What you should do -
Using the listing below, return every line that includes "pages".
[Start of section]
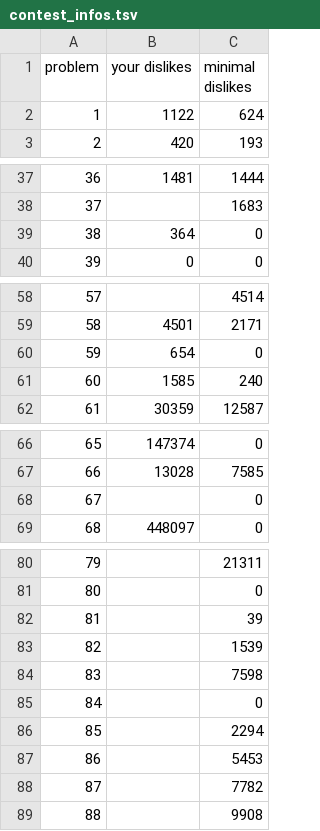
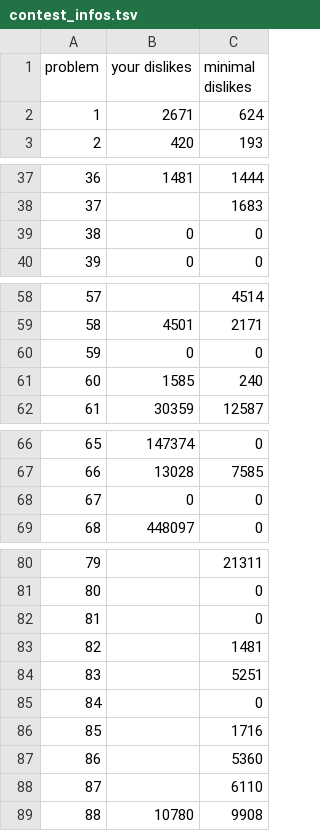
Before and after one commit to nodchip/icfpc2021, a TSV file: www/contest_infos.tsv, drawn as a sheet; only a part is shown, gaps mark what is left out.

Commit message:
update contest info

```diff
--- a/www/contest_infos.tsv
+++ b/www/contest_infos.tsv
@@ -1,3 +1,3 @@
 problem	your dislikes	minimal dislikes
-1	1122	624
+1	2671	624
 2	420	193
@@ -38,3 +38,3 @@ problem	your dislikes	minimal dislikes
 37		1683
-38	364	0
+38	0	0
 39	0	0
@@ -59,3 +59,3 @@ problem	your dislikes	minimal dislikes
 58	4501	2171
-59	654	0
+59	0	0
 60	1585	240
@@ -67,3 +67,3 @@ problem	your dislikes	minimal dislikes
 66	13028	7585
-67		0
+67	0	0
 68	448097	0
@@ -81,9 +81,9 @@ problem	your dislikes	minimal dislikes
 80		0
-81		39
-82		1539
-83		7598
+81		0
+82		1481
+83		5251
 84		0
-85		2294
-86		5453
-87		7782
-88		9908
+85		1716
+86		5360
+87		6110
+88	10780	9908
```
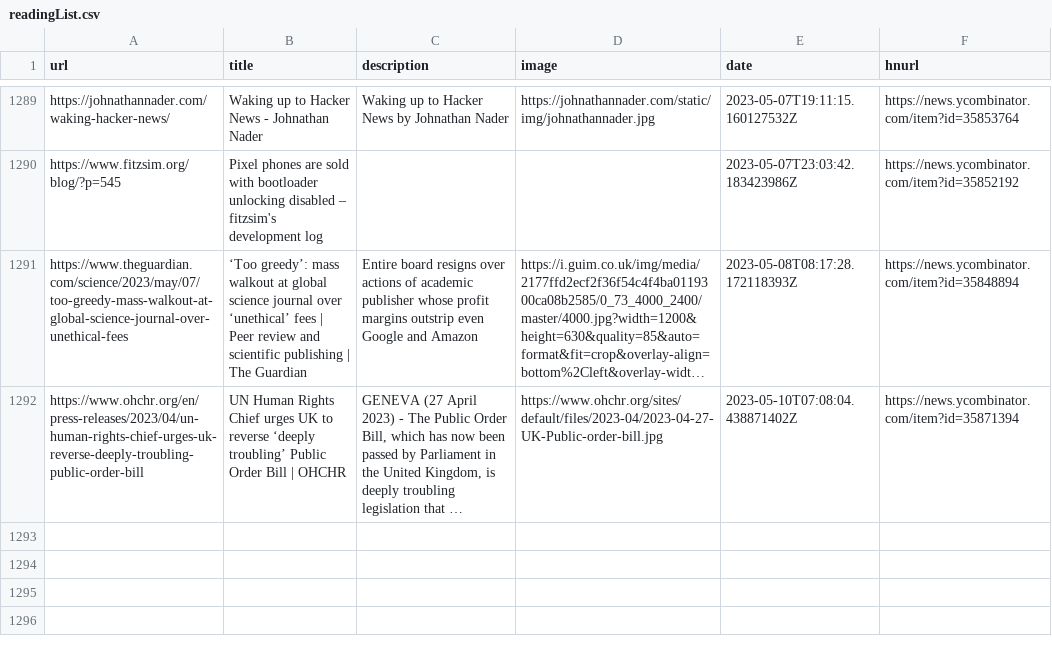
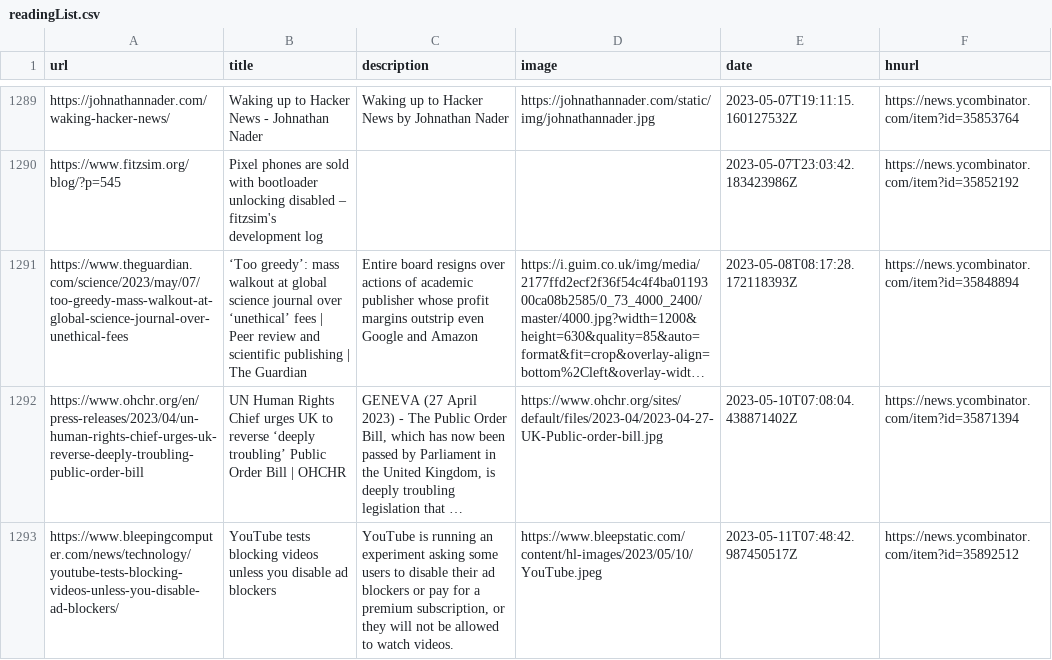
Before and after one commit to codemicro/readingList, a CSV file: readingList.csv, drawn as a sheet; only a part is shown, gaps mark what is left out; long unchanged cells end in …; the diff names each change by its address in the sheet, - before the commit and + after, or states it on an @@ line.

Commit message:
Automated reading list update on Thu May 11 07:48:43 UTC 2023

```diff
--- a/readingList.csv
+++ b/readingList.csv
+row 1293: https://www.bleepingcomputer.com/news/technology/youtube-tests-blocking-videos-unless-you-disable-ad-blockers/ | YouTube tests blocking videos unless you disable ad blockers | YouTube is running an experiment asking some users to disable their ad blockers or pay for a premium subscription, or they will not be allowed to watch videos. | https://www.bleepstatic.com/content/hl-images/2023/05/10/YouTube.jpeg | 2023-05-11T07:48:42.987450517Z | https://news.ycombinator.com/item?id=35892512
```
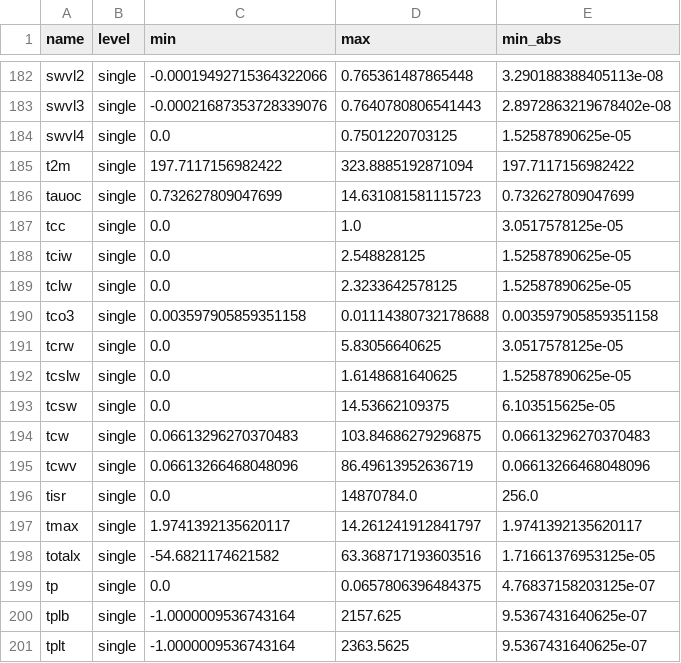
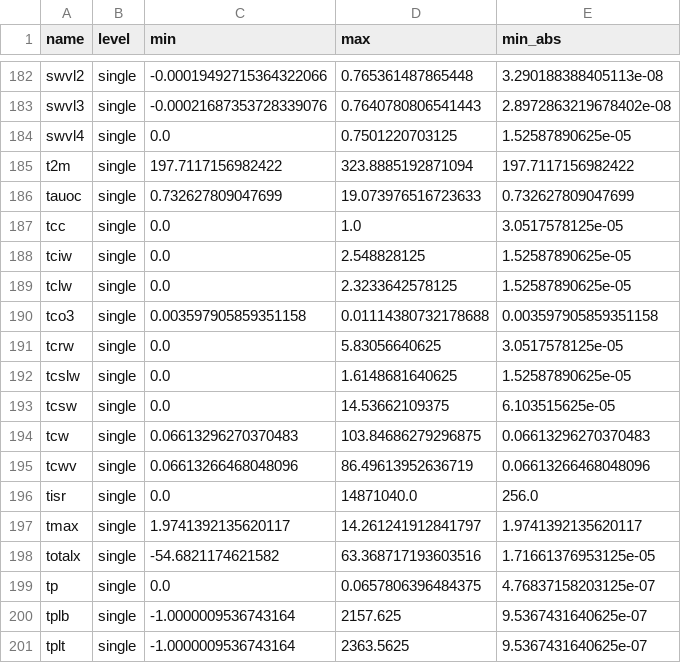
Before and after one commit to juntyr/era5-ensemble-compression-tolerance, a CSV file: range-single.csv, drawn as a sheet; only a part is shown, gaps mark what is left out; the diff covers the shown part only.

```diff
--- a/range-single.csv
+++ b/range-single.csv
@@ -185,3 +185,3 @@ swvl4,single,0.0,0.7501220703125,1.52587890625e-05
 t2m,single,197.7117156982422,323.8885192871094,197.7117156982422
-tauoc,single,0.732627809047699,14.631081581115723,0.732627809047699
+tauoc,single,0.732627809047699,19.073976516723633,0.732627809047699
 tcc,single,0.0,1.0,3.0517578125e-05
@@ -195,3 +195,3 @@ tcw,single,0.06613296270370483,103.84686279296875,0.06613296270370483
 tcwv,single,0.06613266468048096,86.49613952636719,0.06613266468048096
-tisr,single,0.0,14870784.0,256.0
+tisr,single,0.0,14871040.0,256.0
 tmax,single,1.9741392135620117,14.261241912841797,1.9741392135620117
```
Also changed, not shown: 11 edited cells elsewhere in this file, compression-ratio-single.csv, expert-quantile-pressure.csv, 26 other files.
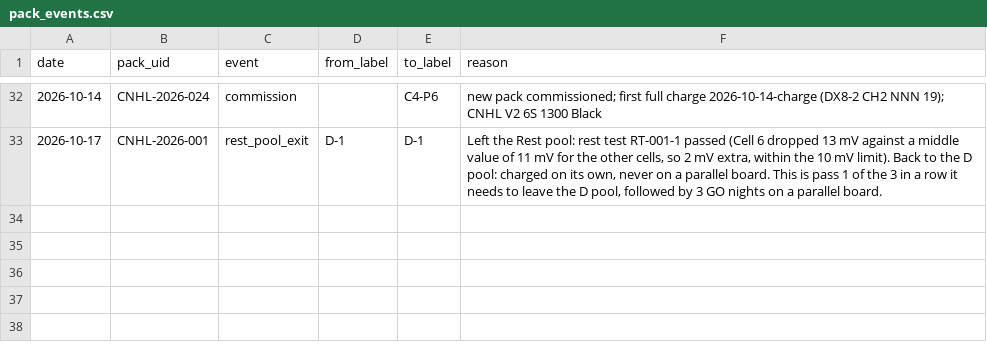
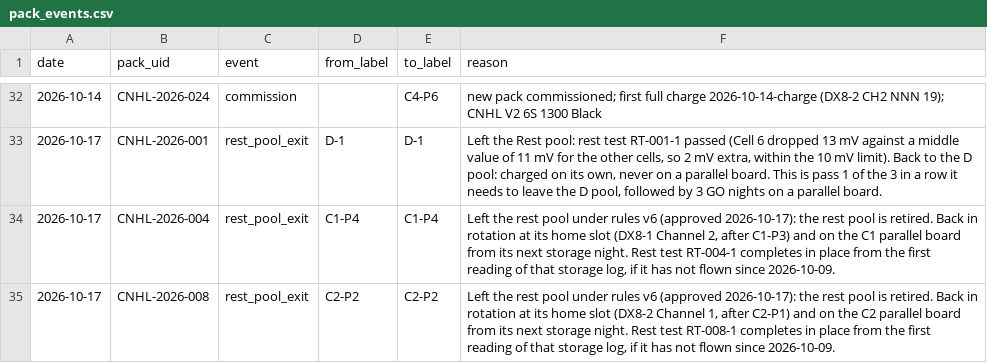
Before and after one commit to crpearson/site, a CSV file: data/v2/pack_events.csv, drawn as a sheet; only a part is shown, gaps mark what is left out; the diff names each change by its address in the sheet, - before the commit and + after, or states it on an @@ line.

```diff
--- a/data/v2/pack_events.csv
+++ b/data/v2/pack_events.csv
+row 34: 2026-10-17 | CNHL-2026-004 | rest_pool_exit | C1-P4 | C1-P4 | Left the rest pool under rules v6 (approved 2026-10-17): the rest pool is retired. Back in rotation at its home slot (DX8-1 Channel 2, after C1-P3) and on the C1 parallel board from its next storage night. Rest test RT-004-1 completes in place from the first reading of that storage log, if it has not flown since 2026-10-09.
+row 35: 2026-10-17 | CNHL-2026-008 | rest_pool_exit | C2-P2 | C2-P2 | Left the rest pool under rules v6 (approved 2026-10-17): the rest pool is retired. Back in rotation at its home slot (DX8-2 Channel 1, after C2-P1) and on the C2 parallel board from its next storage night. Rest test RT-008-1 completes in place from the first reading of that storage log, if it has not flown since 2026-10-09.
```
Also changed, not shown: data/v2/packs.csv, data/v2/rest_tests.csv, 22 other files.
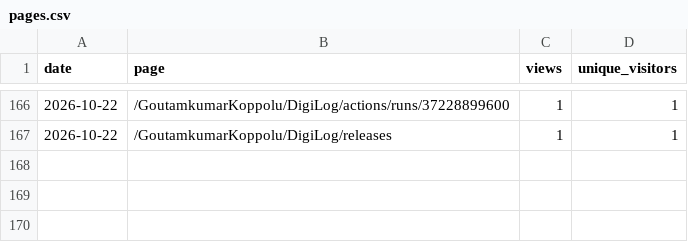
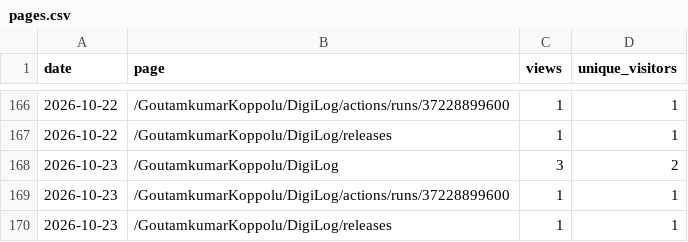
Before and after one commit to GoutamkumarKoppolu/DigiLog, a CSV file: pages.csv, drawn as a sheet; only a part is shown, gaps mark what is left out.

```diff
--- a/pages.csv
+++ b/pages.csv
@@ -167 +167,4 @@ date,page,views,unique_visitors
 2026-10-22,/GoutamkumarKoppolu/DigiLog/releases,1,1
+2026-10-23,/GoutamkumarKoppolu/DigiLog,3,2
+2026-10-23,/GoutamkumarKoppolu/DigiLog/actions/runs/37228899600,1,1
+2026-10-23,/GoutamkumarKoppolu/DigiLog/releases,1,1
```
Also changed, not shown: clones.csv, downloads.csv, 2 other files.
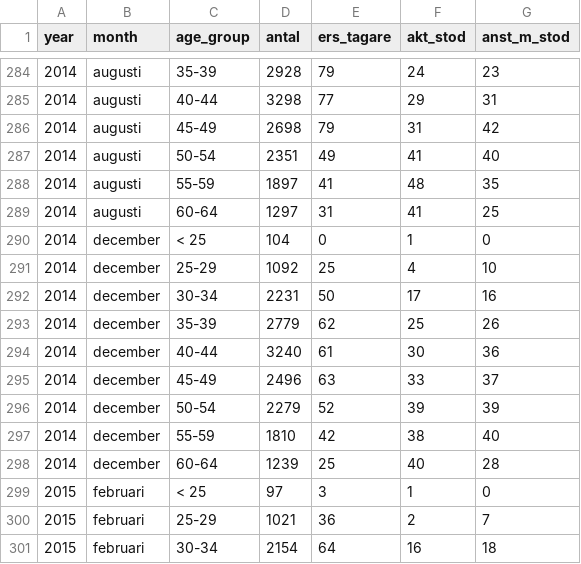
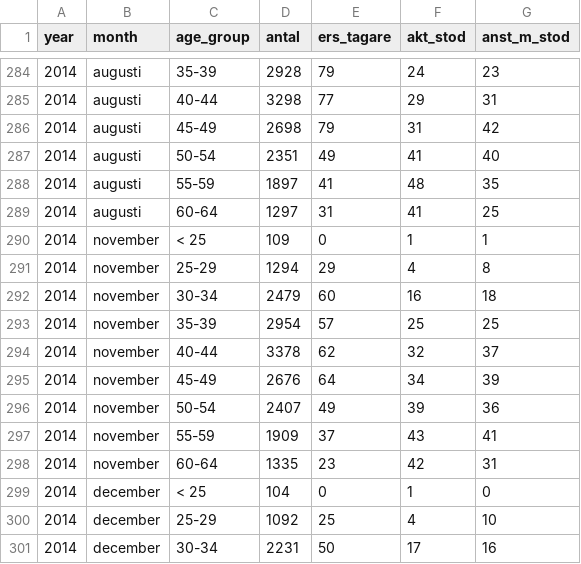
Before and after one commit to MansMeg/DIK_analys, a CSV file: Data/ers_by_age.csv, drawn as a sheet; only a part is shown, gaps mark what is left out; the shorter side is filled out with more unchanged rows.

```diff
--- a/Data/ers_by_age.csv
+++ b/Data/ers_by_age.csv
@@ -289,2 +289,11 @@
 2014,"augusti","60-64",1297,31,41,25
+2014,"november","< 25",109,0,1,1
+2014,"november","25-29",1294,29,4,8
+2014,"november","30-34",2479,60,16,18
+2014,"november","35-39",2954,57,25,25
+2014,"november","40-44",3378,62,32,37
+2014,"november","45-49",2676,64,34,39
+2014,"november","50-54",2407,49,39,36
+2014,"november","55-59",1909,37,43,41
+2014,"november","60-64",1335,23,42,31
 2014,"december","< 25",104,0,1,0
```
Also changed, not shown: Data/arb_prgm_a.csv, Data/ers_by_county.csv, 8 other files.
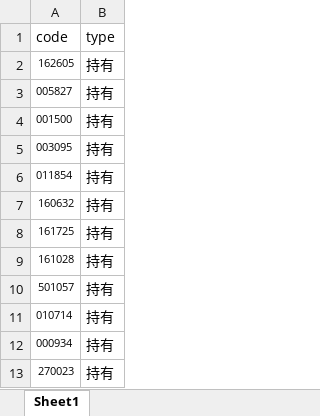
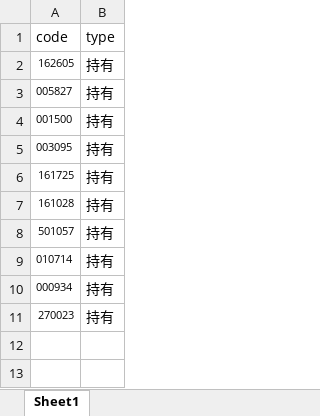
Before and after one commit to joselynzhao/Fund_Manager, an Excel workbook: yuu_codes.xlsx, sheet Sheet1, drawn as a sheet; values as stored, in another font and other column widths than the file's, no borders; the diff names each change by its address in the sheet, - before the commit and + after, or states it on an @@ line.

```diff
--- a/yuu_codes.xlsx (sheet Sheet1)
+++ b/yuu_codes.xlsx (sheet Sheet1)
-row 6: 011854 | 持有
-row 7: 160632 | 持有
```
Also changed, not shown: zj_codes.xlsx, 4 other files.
[End of section]
Finished exercise -
Before and after one commit to GoutamkumarKoppolu/DigiLog, a CSV file: pages.csv, drawn as a sheet; only a part is shown, gaps mark what is left out.
--- a/pages.csv
+++ b/pages.csv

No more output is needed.